Fujitsu and KDDI Achieve Breakthrough in Optical Fiber Transmission Technology

Fujitsu and KDDI Research have announced a significant leap in optical fiber transmission technology, unveiling a breakthrough in large-capacity multiband wavelength multiplexing.
KDDI AU store JapanLeveraging existing optical fibers, the technology enables transmission across various wavelength bands beyond the commonly utilized C band, promising a substantial increase in communication traffic.

This innovation allows for transmission at an unprecedented 5.2 times the wavelength multiplicity of current commercial optical transmission technology. By tapping into wavelength bands such as the L band, S band, U band, and O band, typically unused in medium- and long-distance commercial optical communications, this advancement offers an efficient means of boosting communication traffic using installed optical fiber facilities.

The development, part of Japan’s initiative for post-5G information and communications systems, aimed to strengthen core technologies in line with the demands for services reliant on IoT, AI, and big data analysis.
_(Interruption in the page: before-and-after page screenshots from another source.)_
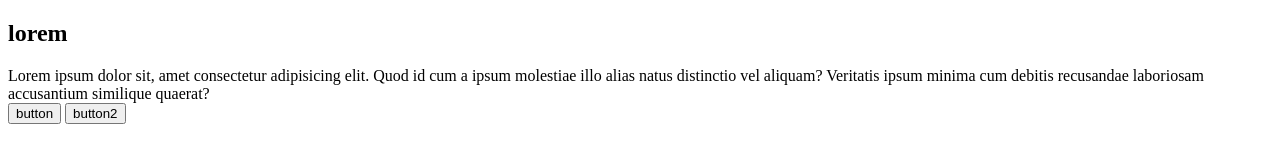
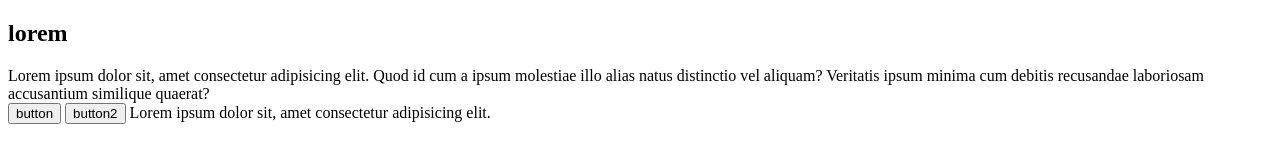
Before and after one commit to Bel1la/prov, a plain HTML site: page index.html in a window 1280 px wide. Drawn offline with Linux system fonts and the light colour scheme.

Commit message:
add text

```diff
--- a/index.html
+++ b/index.html
@@ -12,5 +12,6 @@
     <div class="div"></div>
     <button>button</button>
     <button>button2</button>
+    Lorem ipsum dolor sit, amet consectetur adipisicing elit.
 </body>
 </html>
```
Over the course of the project, Fujitsu and KDDI Research successfully expanded the spectrum of utilized wavelength bands, overcoming limitations associated with the C band’s capacity constraints.

The project resulted in the creation of a simulation model by Fujitsu, accounting for transmission performance degradation in multiband transmission. This model enabled high-precision simulations, minimizing errors and considering interactions between bands and transmission performance degradation factors.

KDDI Research’s contribution focused on leveraging the O band, previously underutilized in high-density wavelength division multiplexing (DWDM) transmission. Their research allowed for the utilization of twice the frequency bandwidth of the conventional C band in O-band transmission, achieving multiband wavelength multiplexed transmission over a considerable distance.

The established technology not only facilitates multiband dense wavelength division multiplexing (DWDM) transmission but also ensures coherent DWDM transmission in the O band, traditionally challenging due to non-linear noise effects. The method minimizes the impact of nonlinear noise, optimizing transmission even without extensive signal compensation, thereby reducing the load on digital signal processing and enhancing energy efficiency.

This breakthrough holds immense promise for revolutionizing communication infrastructure, particularly in urban and densely populated areas, where expanding transmission capacity proves challenging. The technology not only offers a cost-effective and efficient means of increasing communication traffic but also reduces service deployment time and operational costs significantly.

The successful demonstration of multiband wavelength multiplexed transmission over existing optical fibers showcases a transformative milestone in enhancing communication networks, poised to meet the escalating demands of evolving digital services.